In one letter that he had written to her then he had said: Why is it that words like these seem to me so dull and cold? Is it because there is no word tender enough to be your name? ― James Joyce, Dubliners: The Dead. (Grant Richards Ltd., London June 1914)
He rushed beyond the barrier and called to her to follow. He was shouted at to go on but he still called to her. She set her white face to him, passive, like a helpless animal. Her eyes gave him no sign of love or farewell or recognition. ― James Joyce, Dubliners: Eveline. (Grant Richards… Continue reading James Joyce
Where would I go, if I could go, who would I be, if I could be, what would I say, if I had a voice, who says this, saying it’s me? — Samuel Beckett, Stories and Texts for Nothing. (Grove Press; First Printing edition, January 13, 1994) Originally published January 1st 1974.
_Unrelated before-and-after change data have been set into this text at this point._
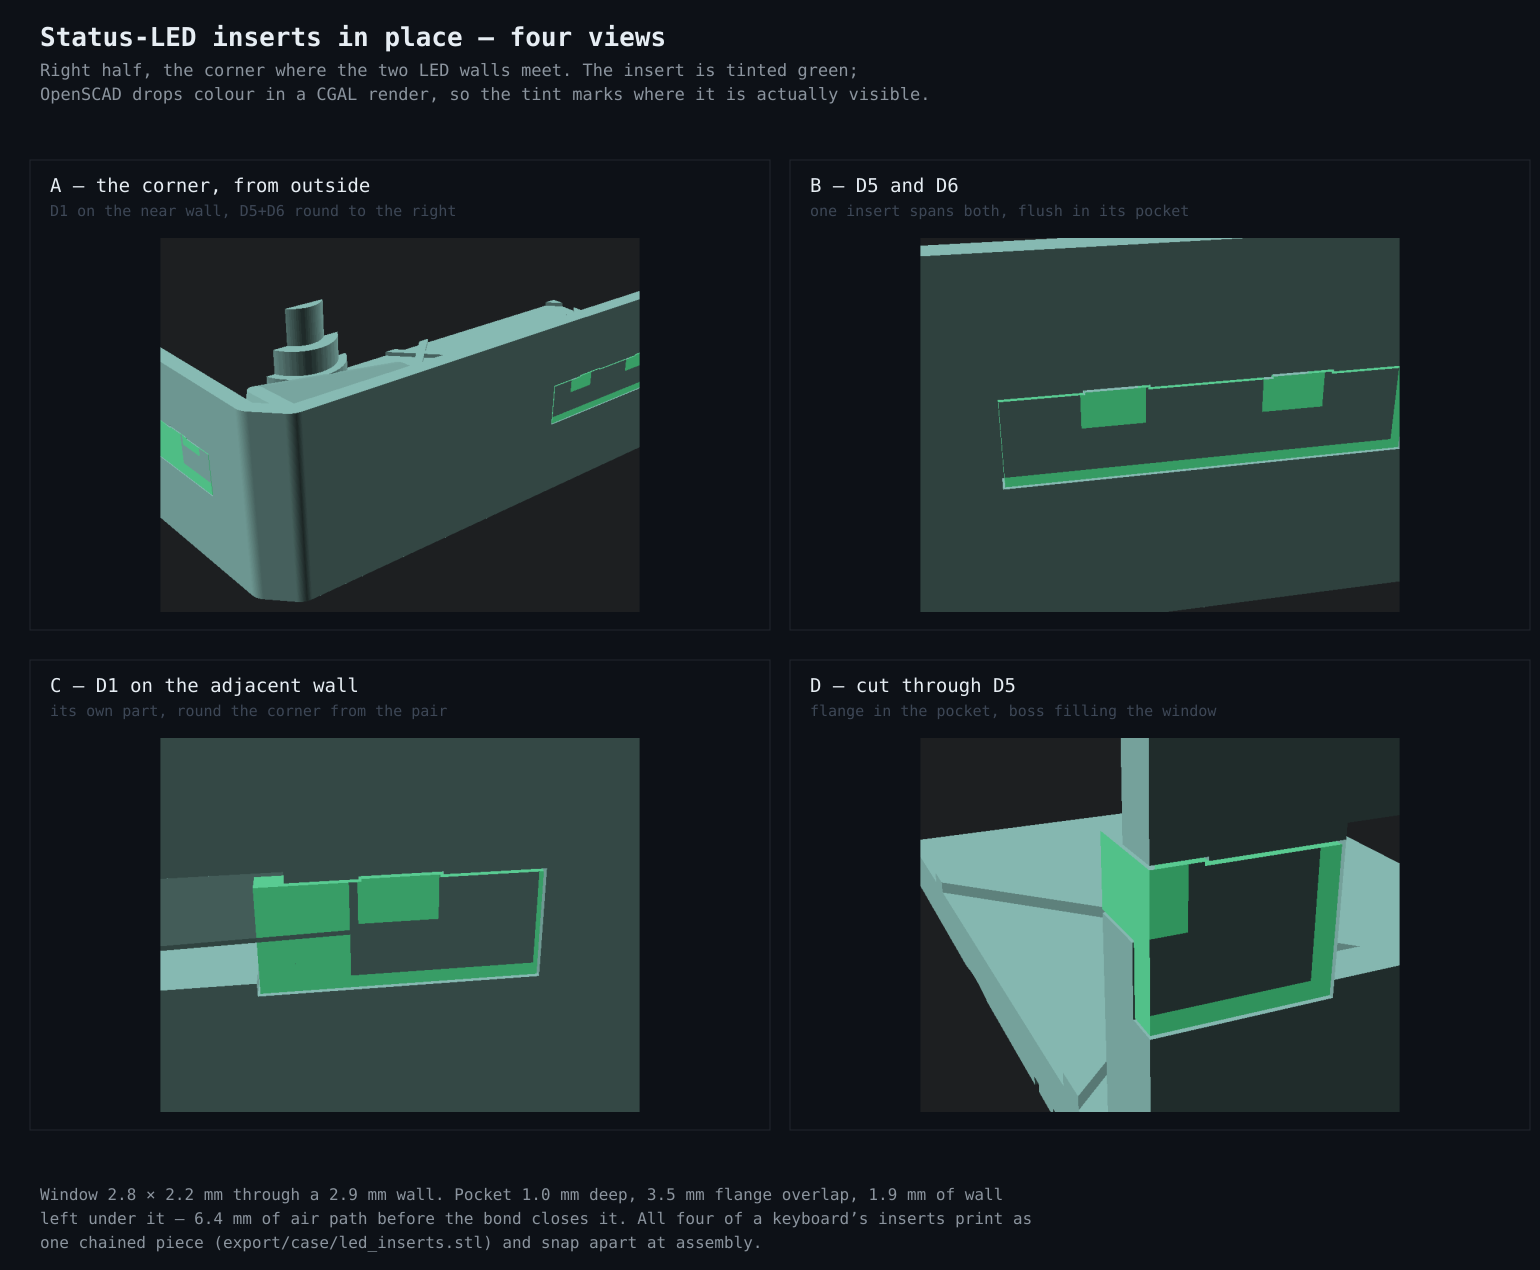
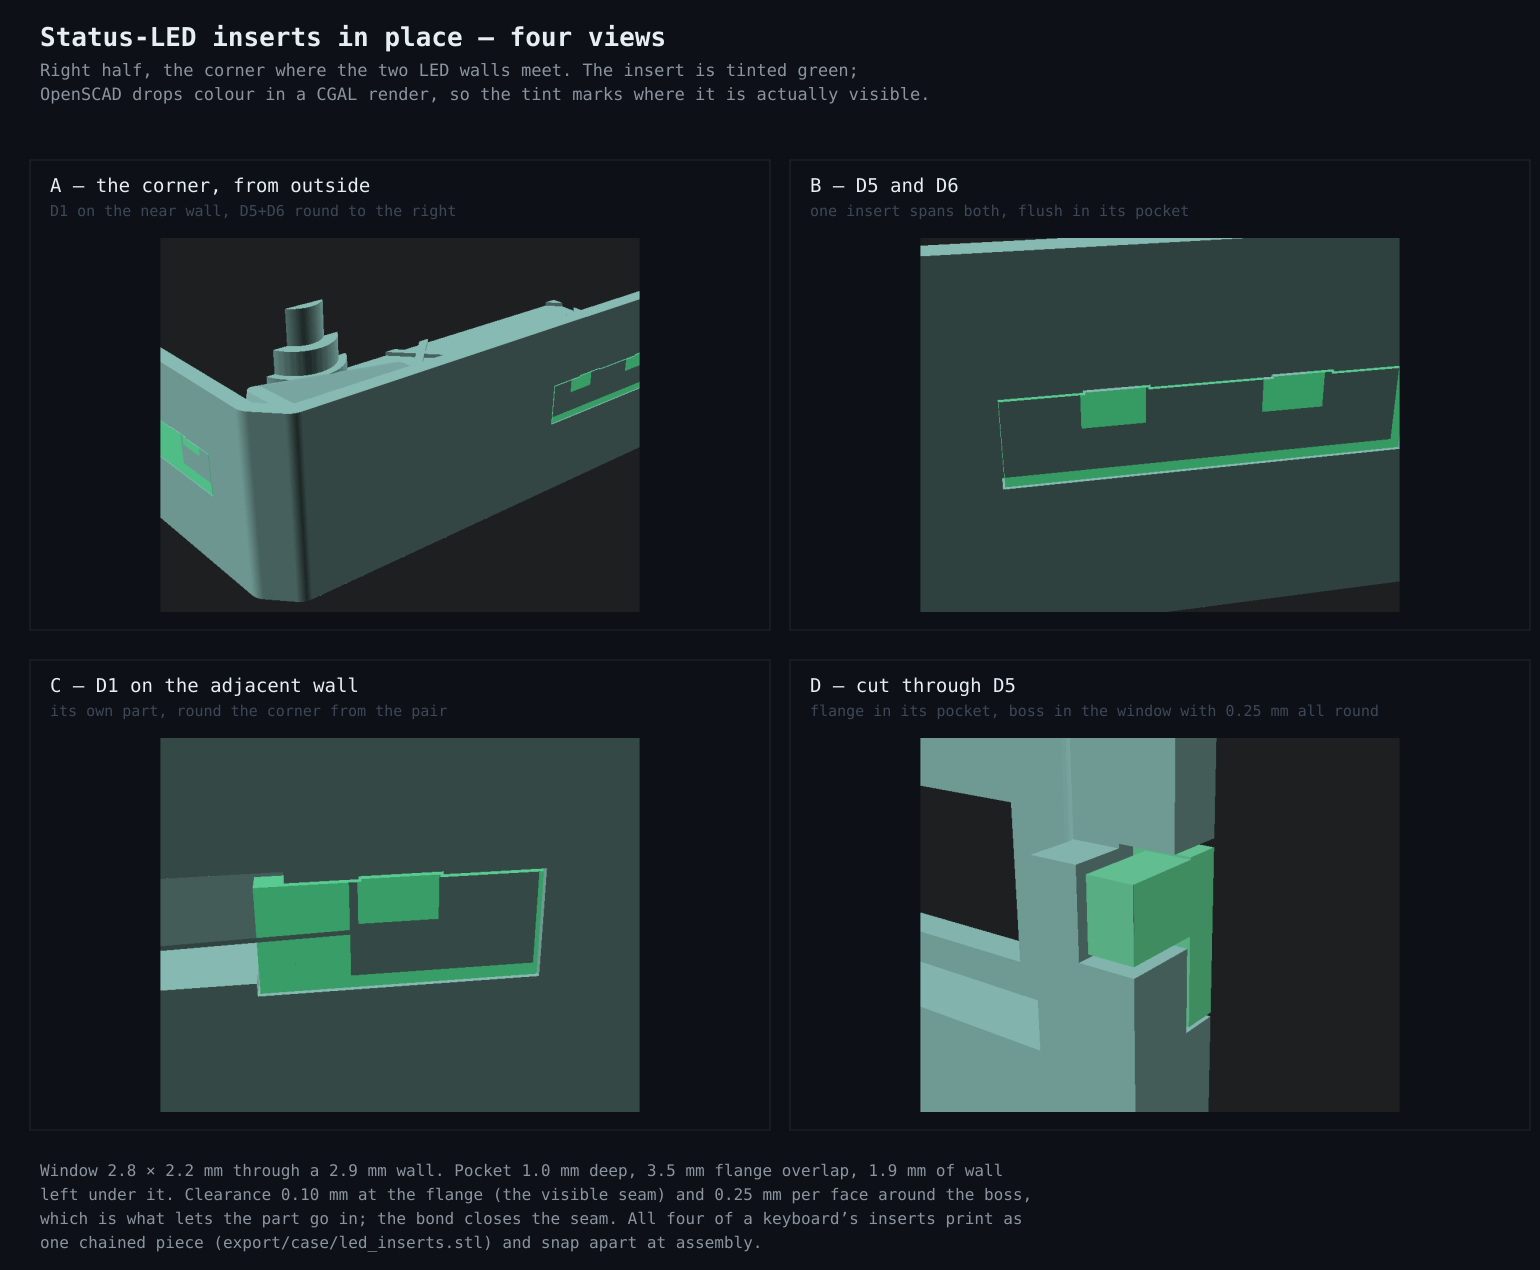
Case: split the insert clearance in two, 0.10 at the seam and 0.25 at the boss
The ESD argument never rested on the seam -- the report's Table 14 already
records open 1 mm tenting-kit holes as "no discharge possible" -- so the fit is
free to be whatever makes the part go in.  But the two faces are not the same
problem, and one number was the wrong tool for both:

  led_insert_gap 0.10  the flange in its pocket.  That edge is ON the outer
                       surface, so the gap IS the visible seam.
  led_window_gap 0.25  the boss in the slot.  Buried in the wall, has to travel
                       the full 2.9 mm wall thickness, and is the only feature
                       that can bind on the way in.

Two defects went with it, neither of which was the point:

  - the boss used to end exactly at the PCB underside (z = 11.5) and could bear
    on the board; it now stops at 11.35.
  - the part had an odd stepped top, the boss standing 0.1 mm proud of the
    flange because the flange carried the gap and the boss did not.  The boss
    top (11.35) is now below the flange top (11.4) and the top face is flat.

The outer face itself still gets no clearance in either direction --
led_wall_band takes the gap off the inboard side only -- so the insert stays
flush and the bond gap sits behind it.

Verified, not eyeballed: insert-minus-cavity exports empty for both parts, five
positive controls (0.3 mm in +-y, +-z and +x) all collide so the test can still
fail, and the measured boss is 0.25 mm inside the window on every face
[…]

Changed region(s): [[0.5922, 0.5528, 0.9351, 0.8906], [0.0312, 0.9213, 0.6545, 0.9827]]

diff --git a/RoHS/led-insert-section.py b/RoHS/led-insert-section.py
@@ -7,7 +7,8 @@ from figlib import Fig, C
 # ---- geometry, straight from the case parameters ---------------------------
 case_wall_thickness, pcb_clearance, pcb_edge_width = 1.5, 0.15, 1.4
 case_bottom_thickness, pcb_edge_height = 2, 9.5
-led_pocket_depth, led_pocket_overlap, led_pocket_down, led_insert_gap = 1.0, 3.5, 2.0, 0.10
+led_pocket_depth, led_pocket_overlap, led_pocket_down = 1.0, 3.5, 2.0
+led_insert_gap, led_window_gap = 0.10, 0.25   # flange seam / boss in the slot
 
 OUT   = -(case_wall_thickness + pcb_clearance)      # outer wall face
 IN_LO =  (pcb_edge_width - pcb_clearance)           # inner face below the PCB
@@ -42,9 +43,9 @@ def draw(A, with_path):
     f.poly([A((OUT,PK_Z0)),A((PK_X1,PK_Z0)),A((PK_X1,PK_Z1)),A((OUT,PK_Z1))],
            C.BG, C.BLU, sw=2, dash='5 3')
     # the insert: flange in the pocket + boss through the window
-    g = led_insert_gap
-    f.poly([A((OUT,PK_Z0+g)),A((PK_X1-g,PK_Z0+g)),A((PK_X1-g,WZ0+g)),A((IN_LO,WZ0+g)),
-            A((IN_LO,WZ1-g)),A((PK_X1-g,WZ1-g)),A((PK_X1-g,PK_Z1-g)),A((OUT,PK_Z1-g))],
+    g, gw = led_insert_gap, led_window_gap
+    f.poly([A((OUT,PK_Z0+g)),A((PK_X1-g,PK_Z0+g)),A((PK_X1-g,WZ0+gw)),A((IN_LO,WZ0+gw)),
+            A((IN_LO,WZ1-gw)),A((PK_X1-g,WZ1-gw)),A((PK_X1-g,PK_Z1-g)),A((OUT,PK_Z1-g))],
            C.GRN, C.GRN, sw=2, op=.45)
     # PCB + the LED behind the window
     f.poly([A((IN_HI,PCB_Z)),A((5.0,PCB_Z)),A((5.0,PCB_Z+1.1)),A((IN_HI,PCB_Z+1.1))],
@@ -52,7 +53,7 @@ def draw(A, with_path):
     f.poly([A((LED_X-1.0,PCB_Z-0.9)),A((LED_X+1.0,PCB_Z-0.9)),A((LED_X+1.0,PCB_Z)),
             A((LED_X-1.0,PCB_Z))], C.AMB, C.AMB, sw=1.5, op=.8)
     if with_path:
-        p = [A((OUT,PK_Z1-g)),A((PK_X1-g,PK_Z1-g)),A((PK_X1-g,WZ1-g)),A((IN_LO,WZ1-g))]
+        p = [A((OUT,PK_Z1-g)),A((PK_X1-g,PK_Z1-g)),A((PK_X1-g,WZ1-gw)),A((IN_LO,WZ1-gw))]
         for a,b in zip(p,p[1:]):
             f.line(a,b,C.RED,sw=4)
         f.dot(p[0],C.RED,5); f.dot(p[-1],C.RED,5)
@@ -65,6 +66,8 @@ A = Fig.frame(scale=SC, ox=222, oy=1189)
 draw(A, False)
 f.dim_h(A((OUT,0))[0], A((IN_LO,0))[0], 856, C.FG, f'wall {WALL_LO:.1f} mm')
 f.dim_h(A((OUT,0))[0], A((PK_X1,0))[0], 800, C.BLU, f'pocket {led_pocket_depth:.1f}')
+f.txt(62, 242, f'clearance {led_insert_gap:.2f} mm at the flange (a seam you can see),', 15, C.GRN)
+f.txt(62, 264, f'{led_window_gap:.2f} mm per face around the boss (buried in the wall)', 15, C.GRN)
 # z callouts, leadered from the wall's inner face out to a clear column
 XL = A((5.15, 0))[0]
 for lbl, z, col, x_at in [('PCB underside 11.5', PCB_Z, C.DIM, IN_HI),
@@ -75,8 +78,8 @@ for lbl, z, col, x_at in [('PCB underside 11.5', PCB_Z, C.DIM, IN_HI),
     f.txt(XL, y + 5, lbl, 13, col)
 
 # ---- panel B: the air path ----
-f.panel(760, 150, 700, 760, 'B — the air path an 8 kV discharge must take',
-        'and why the seam is bonded rather than merely fitted')
+f.panel(760, 150, 700, 760, 'B — the seam, and why it is bonded',
+        'the path is long, but the bond is what the design rests on')
 B = Fig.frame(scale=SC, ox=942, oy=1189)
 draw(B, True)
 f.txt(975, 806, f'pocket depth      {led_pocket_depth:.1f} mm', 17, C.RED)
@@ -84,11 +87,11 @@ f.txt(975, 830, f'+ flange overlap  {led_pocket_overlap:.1f} mm', 17, C.RED)
 f.txt(975, 854, f'+ wall under it   {REMAIN:.1f} mm', 17, C.RED)
 f.line((971,866),(1215,866), C.RED, 2)
 f.txt(975, 892, f'= {PATH:.1f} mm of narrow gap', 19, C.RED, bold=True)
-f.txt(975, 916, 'and the bond closes it entirely', 15, C.DIM)
+f.txt(975, 916, 'which the bond then closes entirely', 15, C.DIM)
 
 f.footer('Derived from the led_* parameters in case/case_polykybd_split72_lr.scad — the pocket and the',
          'insert come from the same modules, so they cannot drift. Two parts per half: one spans D5+D6,',
          'one covers D1. Four per keyboard, printed in clear resin.')
-f.save('<repo>/RoHS/led-insert-section.svg')
+f.save(f'{REPO}/RoHS/led-insert-section.svg')
 f.png()
 print('figure written')

diff --git a/RoHS/led-insert-views.py b/RoHS/led-insert-views.py
@@ -3,7 +3,17 @@ REPO = subprocess.run(['git','rev-parse','--show-toplevel'], cwd='/home/user/Pol
                       capture_output=True, text=True, check=True).stdout.strip()
 sys.path.insert(0, f'{REPO}/.claude/skills/explain-geometry-figure')
 from figlib import Fig, C
-S = '<renders>'
+import os
+
+# The four 820x640 OpenSCAD renders. They are build artefacts, not committed, so
+# point RENDERS at wherever they were made. To remake them: export the case and
+# the inserts over the LED corner to reg_case.stl / reg_ins.stl, then for each
+# view render the case ALONE and case+insert with the same camera and tint the
+# pixels that differ (that marks where the insert is actually visible - OpenSCAD
+# drops colour() under --render=cgal). D is a section: intersect with
+# translate([-20,60,-5]) cube([60,29.89,30]) to cut at y = 89.89, through D5, and
+# use camera '16,100,17,1,89.5,10'.
+S = os.environ.get('RENDERS', '/tmp/led-renders')
 
 f = Fig(1540, 1270)
 f.title('Status-LED inserts in place — four views',
@@ -23,10 +33,11 @@ put(790, 160, 'B_t.png', 'B — D5 and D6',
 put(30,  660, 'C_t.png', 'C — D1 on the adjacent wall',
     'its own part, round the corner from the pair')
 put(790, 660, 'D_t.png', 'D — cut through D5',
-    'flange in the pocket, boss filling the window')
+    'flange in its pocket, boss in the window with 0.25 mm all round')
 
 f.footer('Window 2.8 × 2.2 mm through a 2.9 mm wall. Pocket 1.0 mm deep, 3.5 mm flange overlap, 1.9 mm of wall',
-         'left under it — 6.4 mm of air path before the bond closes it. All four of a keyboard’s inserts print as',
+         'left under it. Clearance 0.10 mm at the flange (the visible seam) and 0.25 mm per face around the boss,',
+         'which is what lets the part go in; the bond closes the seam. All four of a keyboard’s inserts print as',
          'one chained piece (export/case/led_inserts.stl) and snap apart at assembly.')
 f.save(f'{REPO}/RoHS/led-insert-views.svg'); f.png()
 print('ok')

diff --git a/RoHS/CE-document-status.md b/RoHS/CE-document-status.md
@@ -336,13 +336,14 @@ inserts, which removes an exposure path rather than changing the product. KEBA
 is being asked to rate points that are no longer accessible, not to accept a
 different EUT.
 
-**Geometry — a "top hat", fitted from the inside:**
+**Geometry — a "top hat", fitted from the OUTSIDE** (the first analysis said
+inside; see the correction further down for why that does not fit):
 
 | Feature | Why |
 |---|---|
 | Boss **fills the hole flush** with the outer face | no recess for the gun's 8 mm tip to enter, no edge to approach; also removes the shadowed recess over the LEDs |
-| **Flange overlaps the inner wall** | the air path must turn a corner and run the overlap width, not the wall thickness; seated harder by outside pressure; cannot be pushed through or prised out |
-| **Adhesive bead around the seam** | see the three reasons below |
+| **Flange sits in a pocket in the outer face** | bears on the pocket floor, so the insert is captive against being pushed in — the direction a finger or a gun actually loads it; the overlap also turns the seam into a long narrow path rather than a straight 2.9 mm hole |
+| **Adhesive bead around the seam** | see the three reasons below; it is also what resists the insert being *pulled* out |
 | ≥1 mm in the transparent window | PMMA/PC ≈ 16–20 kV/mm, so 1 mm ≫ the 8 kV test; 0.5 mm is only 8–10 kV, i.e. at the test level |
 
 ⚠ **NOT one window for all three** — that was wrong, and the board says so. The
@@ -367,6 +368,8 @@ before/after view from outside the case.
 | Wall there | 2.9 mm (only 1.5 mm above the PCB underside) |
 | Pocket depth / flange overlap | 1.0 mm / 3.5 mm |
 | Wall left under the pocket | 1.9 mm |
+| **Clearance — flange in its pocket** | **0.10 mm** per face (`led_insert_gap`) |
+| **Clearance — boss in the slot** | **0.25 mm** per face (`led_window_gap`) |
 | **Air path through the seam** | **6.4 mm**, before the bond closes it |
 
 ✅ **All four print as one piece.** Each insert is only a couple of hundred
@@ -412,6 +415,33 @@ ones** — the overlap because below ~3.1 mm the two flanges stop merging into o
 part (below), and the bond for retention. Anyone shrinking the pocket later
 should know the ESD margin was never what sized it.
 
+✅ **Two clearances, not one — and the second one follows from that.** Once the
+seam stopped being the ESD argument, the fit could be loosened to whatever makes
+the part go in. But the two faces are not the same problem, so one number is the
+wrong tool:
+
+- **`led_insert_gap` = 0.10 mm** — the flange's fit in its pocket. The flange
+  edge is **on the outer surface**, so this gap *is* the visible seam. Keep it
+  tight.
+- **`led_window_gap` = 0.25 mm** — the boss's clearance in the slot. It is buried
+  in the wall where nothing is visible, it has to travel the full 2.9 mm wall
+  thickness, and it is the only feature that can bind on the way in. So it gets
+  the margin.
+
+Two defects disappeared with it, neither of which was the point:
+
+- The boss used to end **exactly at the PCB underside** (z = 11.5). It now stops
+  at 11.35, so the insert cannot bear on the board.
+- The insert had an **odd stepped top**: the boss stood 0.1 mm proud of the
+  flange, because the flange carried the gap and the boss did not. At 0.25 the
+  boss top (11.35) is *below* the flange top (11.4) and the part has one flat
+  face.
+
+⚠ The outer face itself has **no** clearance in either direction — `led_wall_band`
+takes the gap off the *inboard* side only, so the insert is flush with the case
+and the bond gap is behind it. That is deliberate; do not add a gap there to
+"make it easier", it would sink the insert below the surface.
+
 ⚠ **`led_pocket_overlap` has a floor near 3.1 mm.** At 2.0 the two flanges came
 out 5.8 mm wide with centres 8 mm apart — a "part" in two disconnected pieces
 that exports and renders perfectly happily. 3.5 merges them *and* lengthens the
@@ -421,8 +451,11 @@ air path.
 only `case_wall_thickness` there, so a pocket would leave it too thin to print.
 
 Verified rather than eyeballed: both inserts sit inside the cavity the case
-loses, four positive controls (0.4 mm in x, y and z) all collide, and the glue
-gap is a real non-empty shell.
+loses (the difference exports as *empty*), **five positive controls — 0.3 mm in
+±y, ±z and +x — all collide**, so the test can still fail, and the clearance
+volume is a real non-empty shell. Measured per face: boss y 88.74–99.04 inside a
+window at 88.49–99.29, boss z 9.65–11.35 inside a window at 9.4–11.6 → 0.25 mm
+all round; flange 0.10 mm all round.
 
 **The buttons need a different part from the LEDs, because they must move.** Any
 clearance is an air path unless it is long or sealed, so the protection should be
I hate solitude, but I am afraid of intimacy. The substance of my life is a private conversation with myself which to turn into a dialogue would be equivalent to self-destruction. — Iris Murdoch, Under the Net. (Chatto & Windus 1954)
Vladimir: Did I ever leave you? Estragon: You let me go. ― Samuel Beckett, Waiting for Godot. (Grove Press; 1 edition, May 17, 2011) Originally published 1952. Premiered 5 January 1953 at theThéâtre de Babylone, Paris France.
But my body was like a harp and her words and gestures were like fingers running upon the wires. — James Joyce, from “Araby,” Dubliners. (Grant Richards Ltd., London June 1914)
saying again if you do not teach me I shall not learn saying again there is a last even of last times last times of begging last times of loving of knowing not knowing pretending a last even of last times of saying if you do not love me I shall not be loved if… Continue reading Samuel Beckett